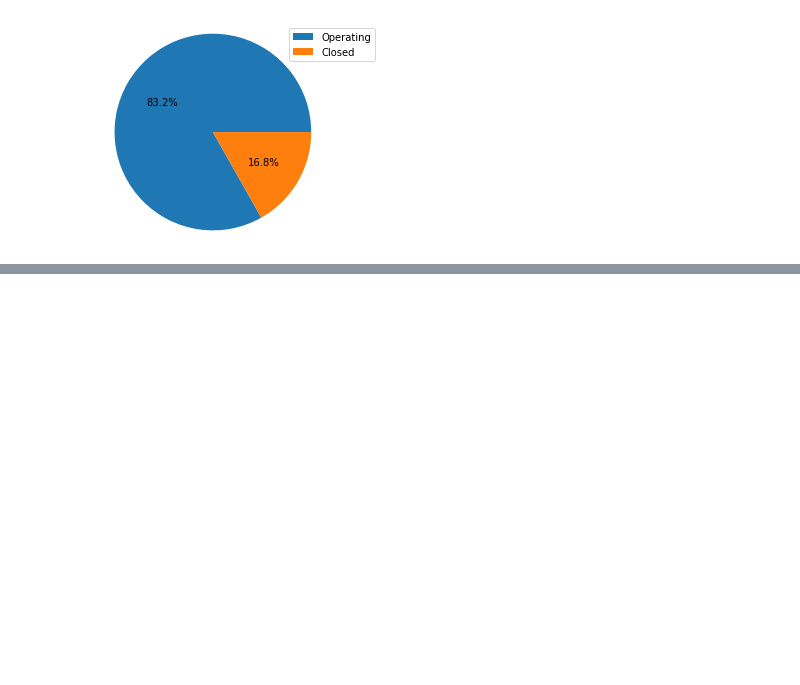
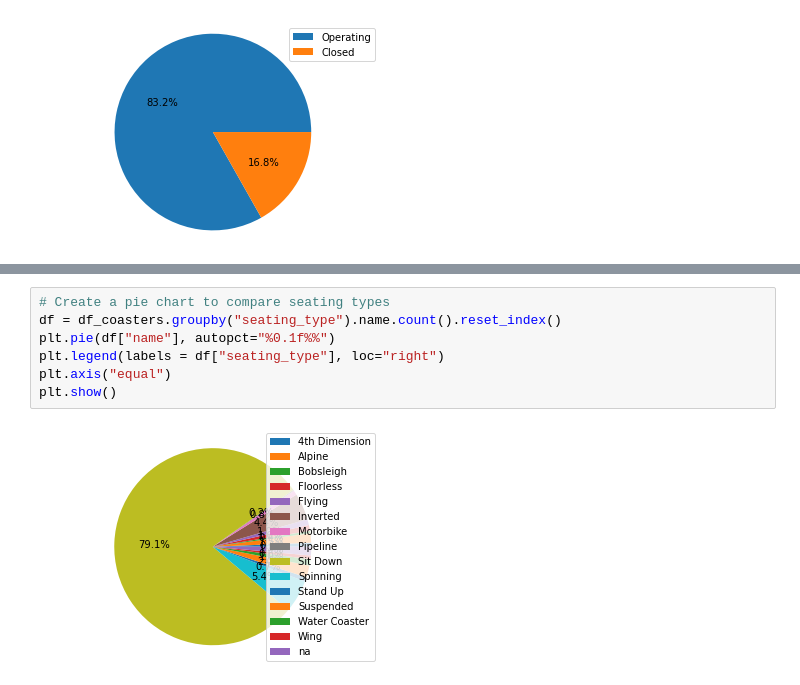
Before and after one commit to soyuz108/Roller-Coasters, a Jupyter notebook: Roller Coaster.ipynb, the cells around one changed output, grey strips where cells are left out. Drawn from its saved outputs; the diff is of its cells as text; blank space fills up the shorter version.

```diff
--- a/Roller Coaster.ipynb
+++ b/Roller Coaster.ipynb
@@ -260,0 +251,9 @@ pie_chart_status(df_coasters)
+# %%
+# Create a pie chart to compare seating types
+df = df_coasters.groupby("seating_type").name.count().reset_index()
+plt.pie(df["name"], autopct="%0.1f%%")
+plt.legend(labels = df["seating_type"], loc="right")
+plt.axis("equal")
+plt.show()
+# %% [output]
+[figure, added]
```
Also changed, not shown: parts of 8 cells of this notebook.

========================================================================

• Work task
What lines in the material above include "ipynb"? Copy every one of them.

• Response to this task
Before and after one commit to soyuz108/Roller-Coasters, a Jupyter notebook: Roller Coaster.ipynb, the cells around one changed output, grey strips where cells are left out. Drawn from its saved outputs; the diff is of its cells as text; blank space fills up the shorter version.
--- a/Roller Coaster.ipynb
+++ b/Roller Coaster.ipynb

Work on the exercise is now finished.